Here, the Agency argues that the Arbitrator's award interpreting Section 4 affects its right to assign employees because the award forces management to reassign employees to certain positions without allowing management to consider the Agency's organizational or mission requirements (citing AFGE, Local 987, 35 FLRA at 271), or to determine where to assign employees (citing NTEU, 46 FLRA 696 (1992)). The Agency further argues that because the Arbitrator's interpretation and application of Section 4 limit its ability to assign employees to particular positions or condition its right to assign employees based upon the assignment of other employees, the award impermissibly conflicts with its right to assign employees (citing AFGE, Local 85, 32 FLRA 210 (1988)). See Exceptions at 7.
We conclude that Section 4 does not impermissibly affect the Agency's right to assign employees because the Arbitrator's determination that it constitutes a negotiable procedure under § 7106(b)(2) of the Statute is consistent with Authority precedent. See Overseas Education Association, Inc., 29 FLRA 734, 793 (1987), enforced as to other matters, 872 F.2d 1032 (D.C. Cir. 1988) (per curiam); 911 F.2d 743 (D.C. Cir. 1990) (en banc). In this respect, Article 47, Section 4 provides, in part, that the "method used for reassignment . . . of employees will be first to solicit qualified volunteers who live closest to the work site.
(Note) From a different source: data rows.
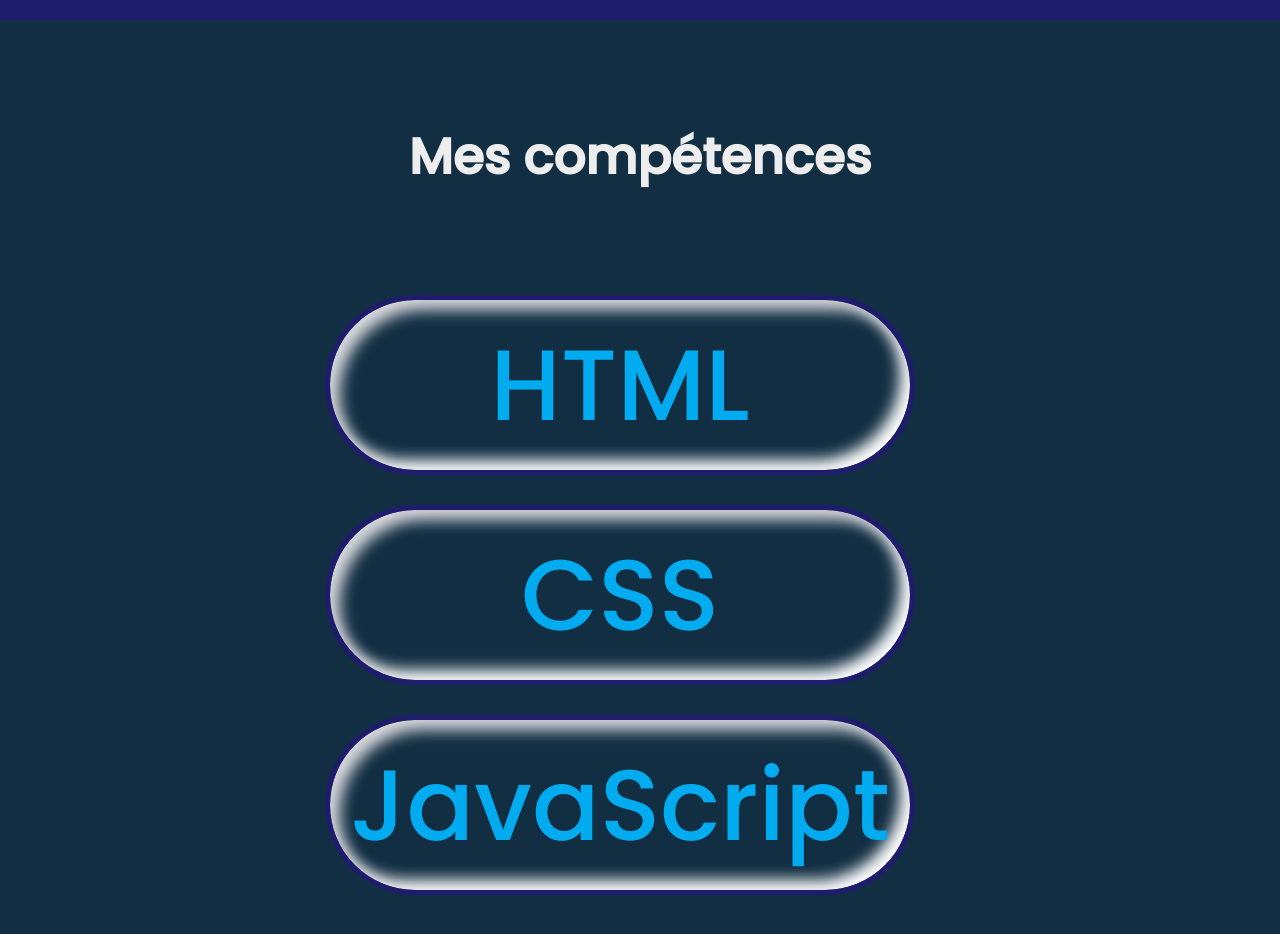
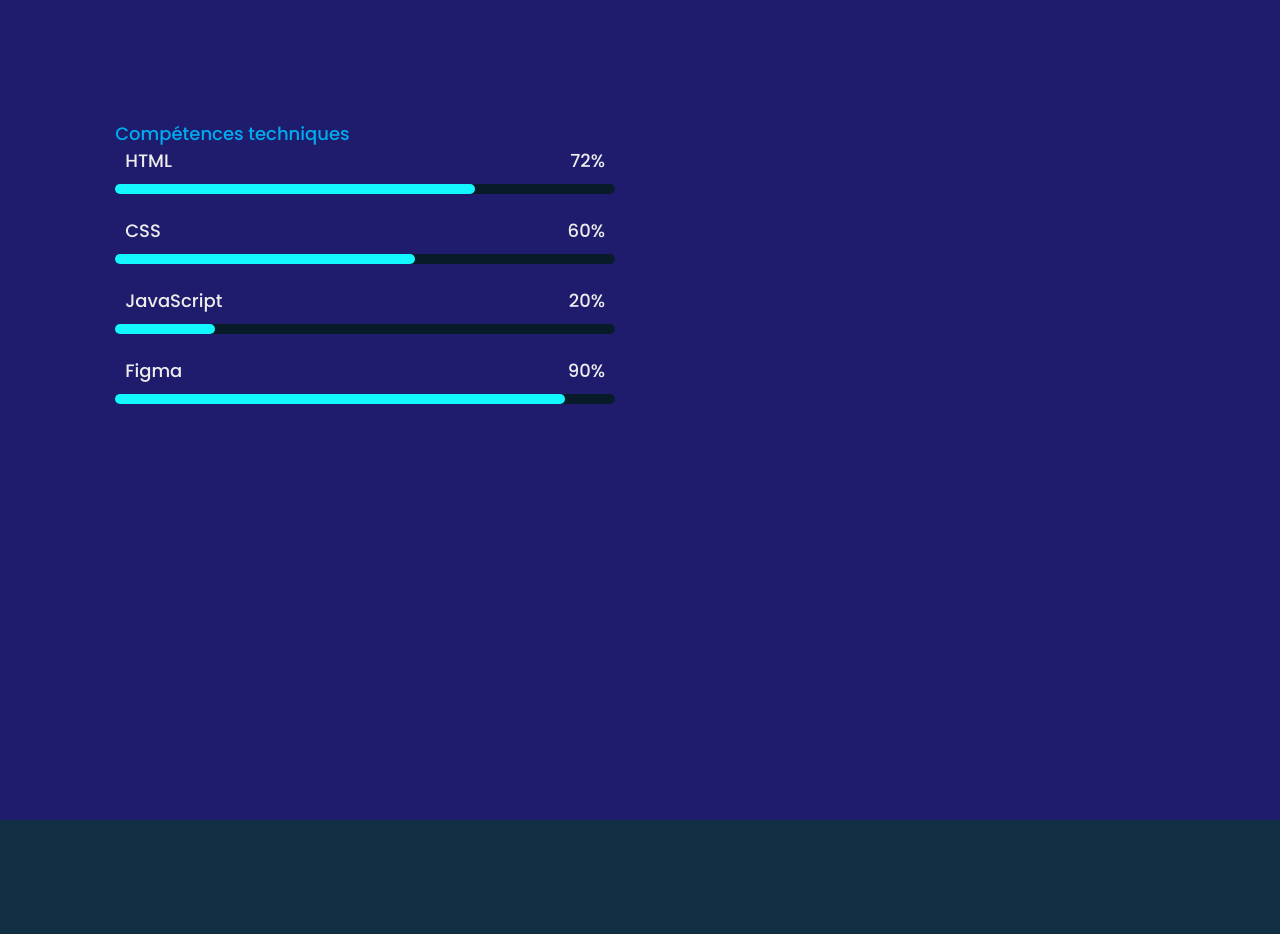
Before and after one commit to Yann615/Portfolio_2kopp, a plain HTML site: page index.html in a window 1280 px wide. Shown: the part 1580-2514 px from the top of the page. After the commit the page ends 2400 px from the top, so only its background shows below. Drawn offline with nearby package versions, Linux system fonts and the light colour scheme.

Commit message:
mise a jour de la section compétence

```diff
--- a/index.html
+++ b/index.html
@@ -18,7 +18,7 @@
        <nav class="navbar">
         <a href="#acceuil" class="active">Acceuil</a>
         <a href="#a propos">A propos</a>
-        <a href="#compétences">Compétences</a>
+        <a href="#skills">Compétences</a>
         <a href="#education">Education</a>
         <a href="#contact">Contact</a>
        </nav>
@@ -63,21 +63,59 @@
      </section>
 
         <!--section compétences  -->
-         <section class="compétences" id="compétences">
-            <h2 class="titre 2">Mes <sp>compétences</sp</h2>
-              <div class="ligne-de-compétences">
-                <div class="nom-des-colonnes">
-                  <span>HTML</span>
-                  <span>CSS</span>
-                  <span>JavaScript</span>
-                </div>
-                 <div class="contenue-des-bar">
-                   <div class="bar"><div class="progression"></div></div>
-                   <div class="bar"><div class="progression"></div></div>
-                   <div class="bar"><div class="progression"></div></div>
-                 </div>
-              </div>
-         </section>
+
+      <section id="skills" class="skills">
+         <div class="main-text">
+            <span>Compétences techniques</span>
+         </div>
+
+         <div class="skill-main">
+            <div class="skill-left">
+               <div class="skill-bar">
+                  <div class="info">
+                     <p>HTML</p>
+                     <p>72%</p>
+                  </div>
+                  <div class="bar">
+                     <div class="html"></div>
+                  </div>
+               </div>
+
+               <div class="skill-bar">
+                  <div class="info">
+                     <p>CSS</p>
+                     <p>60%</p>
+                  </div>
+                  <div class="bar">
+                     <div class="css"></div>
+                  </div>
+               </div>
+
+               <div class="skill-bar">
+                  <div class="info">
+                     <p>JavaScript</p>
+                     <p>20%</p>
+                  </div>
+                  <div class="bar">
+                     <div class="javascript"></div>
+                  </div>
+               </div>
+
+               <div class="skill-bar">
+                  <div class="info">
+                     <p>Figma</p>
+                     <p>90%</p>
+                  </div>
+                  <div class="bar">
+                     <div class="figma"></div>
+                  </div>
+               </div>
+            </div>
+
+
+         </div>
+      </section>
+
     <script src="script/"></script>
 </body>
 </html>
--- a/style.css
+++ b/style.css
@@ -325,33 +325,177 @@ span {
     box-shadow: inset 9.91px 9.91px 15px #D9DADE, inset -9.91px -9.91px 15px #FFFFFF;
 }
 
-.contenue-des-bar {
+.progress-circle {
+    position: relative;
+    width: 50px;
+    height: 50px;
+  }
+
+  svg {
+    position: absolute;
+    width: 50px;
+    height: 50px;
+  }
+
+  circle {
+    fill: transparent;
+    stroke-width: 5;
+    transform: translate(5px, 5px);
+  }
+
+  .progress-circle__bg {
+    stroke: #e6e6e6;
+  }
+
+  .progress-circle__fill {
+    stroke: #4CAF50;
+    stroke-dasharray: 0, 100;
+    transition: stroke-dasharray 1s;
+  }
+
+  .progress-circle__label {
+    position: absolute;
+    top: 50%;
+    left: 50%;
+    transform: translate(-50%, -50%);
+  }
+
+  .skills {
+    background: var(--kopp-color);
+  }
+
+  .skill-main {
+    width: 100%;
+    display: grid;
+    grid-template-columns: repeat(2,1fr);
+    grid-row-gap: 30px;
+    grid-column-gap: 50px;
+  }
+
+  .skill-bar {
+    margin-bottom: 2.3rem;
+    font-size: 18px;
+  }
+
+  .main-text {
+    font-size: 18px;
+  }
+
+  .skill-main h3 {
+    margin-bottom: 2rem;
+    font-size: var(--normal-font);
+    text-align: center;
+  }
+
+  .skill-left .skill-bar .info {
     display: flex;
-    flex-direction: column;
-    justify-content: space-around;
-}
+    justify-content: space-between;
+    align-items: center;
+    padding: 0 10px;
+  }
 
-.bar {
-    height: 30px;
-    background-color: red;
-    border-radius: 20px;
-    box-shadow: inset 6px 6px 6px #D9DADE, inset -6px -6px 6px #FFFFFF;
-}
+  .skill-left .skill-bar .bar {
+    width: 100%;
+    height: 10px;
+    background-color: var(--bg-color);
+    border-radius: 25px;
+    margin-top: 10px;
+    position: relative;
+  }
 
-.bar .progression {
+  .skill-bar .bar .html {
+    width: 72%;
+    animation: html 2s;
+    background-color: #13f8fe;
     height: 100%;
-    background-color: red;
-    border-radius: 20px
-}
+    border-radius: 25px;
+  }
 
-.bar:nth-child(1) .progression {
-   width: 80%;
-}
+  .skill-bar .bar .css {
+    width: 60%;
+    animation: css 5s;
+    background-color: #13f8fe;
+    height: 100%;
+    border-radius: 25px;
+  }
 
-.bar:nth-child(2) .progression {
-    width: 60%;
-}
+  .skill-bar .bar .javascript {
+    width: 20%;
+    animation: javascript 4s;
+    background-color: #13f8fe;
+    height: 100%;
+    border-radius: 25px;
+  }
 
-.bar:nth-child(3) .progression {
-    width: 10%;
-}
+  .skill-bar .bar .figma {
+    width: 90%;
+    animation: figma 3s;
+    background-color: #13f8fe;
+    height: 100%;
+    border-radius: 25px;
+  }
+
+
+
+
+
+
+
+
+
+
+
+
+
+
+
+
+
+
+
+
+
+
+
+
+
+
+  @keyframes html {
+    0% {
+        width: 0%;
+    }
+
+    100% {
+        width: 72%;
+    }
+  }
+
+  @keyframes css {
+    0% {
+        width: 0%;
+    }
+
+    100% {
+        width: 60%;
+    }
+  }
+
+  @keyframes javascript {
+    0% {
+        width: 0%;
+    }
+
+    100% {
+        width: 20%;
+    }
+  }
+
+  @keyframes figma {
+    0% {
+        width: 0%;
+    }
+
+    100% {
+        width: 90%;
+    }
+  }
```
Also changed, not shown: script/app.js (+16 -0 lines).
If there are no volunteers, the most junior qualified employee as determined by Service Computation Date for leave will be involuntarily reassigned . . . ." Award at 14. Interpreting Article 47, Section 4, the Arbitrator found that this provision was a procedure for "making assignments on the basis of seniority and qualifications[.]" Id. at 27. Authority precedent holds that seniority-based assignments are within the duty to bargain and enforceable if the agency retains the right to determine employee qualifications and seniority is applied only to equally qualified employees. See AFGE, Local 987, 35 FLRA at 269-70. See also AFGE, Local 1164, 60 FLRA 785, 787 (2005); AFGE, Local 1138, Council 214, 51 FLRA 1725, 1731 (1996).
Consistent with the foregoing, and contrary to the Agency's assertions, the parties' CBA, as interpreted by the Arbitrator, does not impermissibly affect the Agency's right to assign employees because it permits the Agency to determine qualifications and requires reassignments only of employees who are equally qualified. We note that as the term "equally qualified," in Section 4 of the parties' CBA, refers only to "qualified employee[s]," there is no basis to conclud